By Jim Shepherd, Publisher
Across the outdoor news platforms, you can read the congratulatory messages from the various recreational fishing organizations celebrating -finally- the House of Representatives passage of H.R. 1335; reauthorization of the Magnuson-Stevens Fishery Conservation and Management Act. Magnuson-Stevens, the primary statute governing the nation's fisheries has lingered far too-long in Congress, prisoner of the tough political infighting that always happens when commercial and recreational interests clash.
This time, saltwater recreational anglers seem to have won a round, primarily due to the recreational fishing industry pulling off the gloves and pounding decision makers with the fact that recreational fishing contributes some $70 billion annually to our economy while it provides jobs for more than 450,000 people.
But not everything hoped for was accomplished. the Commission on Saltwater Recreational Fisheries Management, a/k/a the Morris-Deal Commission made plenty of recommendations, but key provisions -including a "more transparent and science-based review of fishery allocations" did make it through to the final version of H.R. 1335.
Unfortunately, a move to transfer management of the Gulf of Mexico's red snapper to the five Gulf states didn't survive the political process. The fishery management officials in those states have made a compelling case that the red snapper fishery there is a total mess under federal management. Under federal regulations there's precious little time allocated for recreational red snapper fishing, despite the scientific fact that red snapper populations are at levels that support far longer recreational seasons and takes.
Not everyone, however, is happy with the new promises. Today's news section carries the official comments of the Seafood Harvesters of America, and they say there's no need for Magnuson-Stevens to face reforms. In fact, they classify those "significant reforms" as "unnecessary".
Their reasoning is the polar opposite of the recreational fishing industry. They believe any reallocation or modification of fisheries allocations will be "based on arbitrary political deadlines" and raise the possibility of a "perpetual review" process and "economic uncertainty for commercial fishermen".
They're also saying the reviews might reward "unaccountability and overfishing" while depriving "millions of Americans of access to American seafood." A subtitling of their comments might well read "if we don't get the majority of the catch allocations, you can bet the recreational anglers will fish the oceans dry".
H.R. 1335 is a single bill which reflects the ongoing battle between recreational and commercial fishing. It's not the final shot in the fight by a long shot. Commercial interests aren't going to allow allocations to be adjusted without a bitter fight.

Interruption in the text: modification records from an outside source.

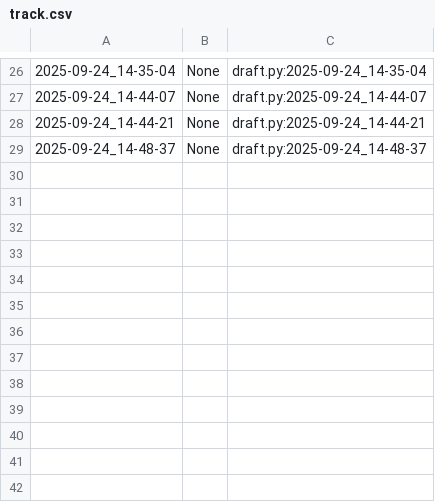
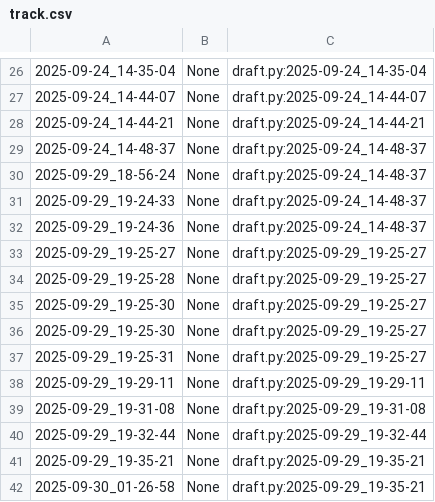
Before and after one commit to qxcode-course/poo-dd-cd-bloco-a-LarissaCassemiro, a CSV file: poo/.tko/track/animal/track.csv, drawn as a sheet; only a part is shown, gaps mark what is left out; the diff names each change by its address in the sheet, - before the commit and + after, or states it on an @@ line.

Commit message:
atividade carro, animal, enxugar e toalha resolvidas

```diff
--- a/poo/.tko/track/animal/track.csv
+++ b/poo/.tko/track/animal/track.csv
+row 30: 2025-09-29_18-56-24 | None | draft.py:2025-09-24_14-48-37
+row 31: 2025-09-29_19-24-33 | None | draft.py:2025-09-24_14-48-37
+row 32: 2025-09-29_19-24-36 | None | draft.py:2025-09-24_14-48-37
+row 33: 2025-09-29_19-25-27 | None | draft.py:2025-09-29_19-25-27
+row 34: 2025-09-29_19-25-28 | None | draft.py:2025-09-29_19-25-27
+row 35: 2025-09-29_19-25-30 | None | draft.py:2025-09-29_19-25-27
+row 36: 2025-09-29_19-25-30 | None | draft.py:2025-09-29_19-25-27
+row 37: 2025-09-29_19-25-31 | None | draft.py:2025-09-29_19-25-27
+row 38: 2025-09-29_19-29-11 | None | draft.py:2025-09-29_19-29-11
+row 39: 2025-09-29_19-31-08 | None | draft.py:2025-09-29_19-31-08
+row 40: 2025-09-29_19-32-44 | None | draft.py:2025-09-29_19-32-44
+row 41: 2025-09-29_19-35-21 | None | draft.py:2025-09-29_19-35-21
+row 42: 2025-09-30_01-26-58 | None | draft.py:2025-09-29_19-35-21
```
Also changed, not shown: 14 other files.
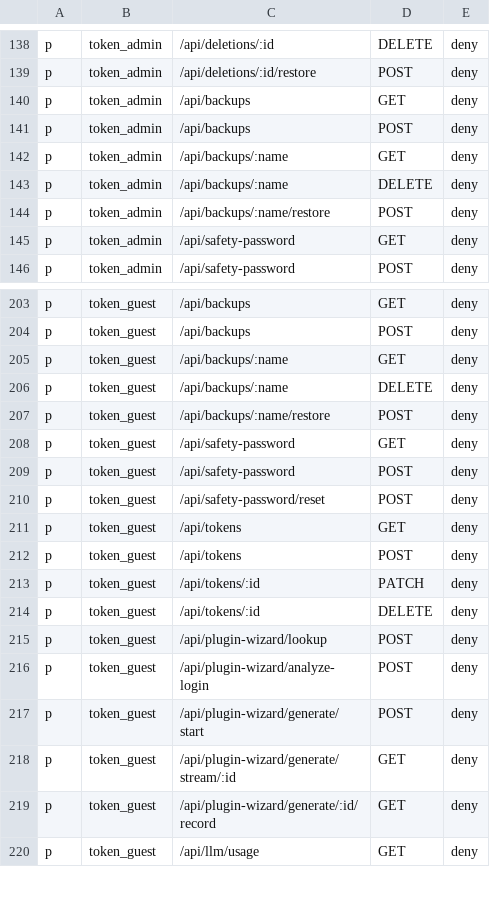
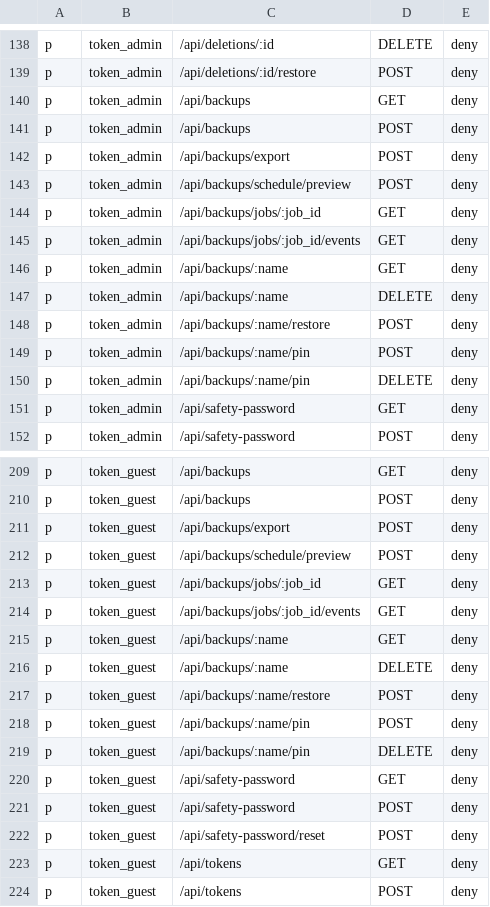
Before and after one commit to thelastfantasy/LANrurugi, a CSV file: crates/lanrurugi-api/policy/route_policy.csv, drawn as a sheet; only a part is shown, gaps mark what is left out; the shorter side is filled out with more unchanged rows; the diff names each change by its address in the sheet, - before the commit and + after, or states it on an @@ line.

```diff
--- a/crates/lanrurugi-api/policy/route_policy.csv
+++ b/crates/lanrurugi-api/policy/route_policy.csv
+row 142: p | token_admin | /api/backups/export | POST | deny
+row 143: p | token_admin | /api/backups/schedule/preview | POST | deny
+row 144: p | token_admin | /api/backups/jobs/:job_id | GET | deny
+row 145: p | token_admin | /api/backups/jobs/:job_id/events | GET | deny
+row 149: p | token_admin | /api/backups/:name/pin | POST | deny
+row 150: p | token_admin | /api/backups/:name/pin | DELETE | deny
+row 211: p | token_guest | /api/backups/export | POST | deny
+row 212: p | token_guest | /api/backups/schedule/preview | POST | deny
+row 213: p | token_guest | /api/backups/jobs/:job_id | GET | deny
+row 214: p | token_guest | /api/backups/jobs/:job_id/events | GET | deny
+row 218: p | token_guest | /api/backups/:name/pin | POST | deny
+row 219: p | token_guest | /api/backups/:name/pin | DELETE | deny
```
Also changed, not shown: 44 other files.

It's crucial that recreational fishing advocates continue to emphasize the significant economic impact of sport fishing.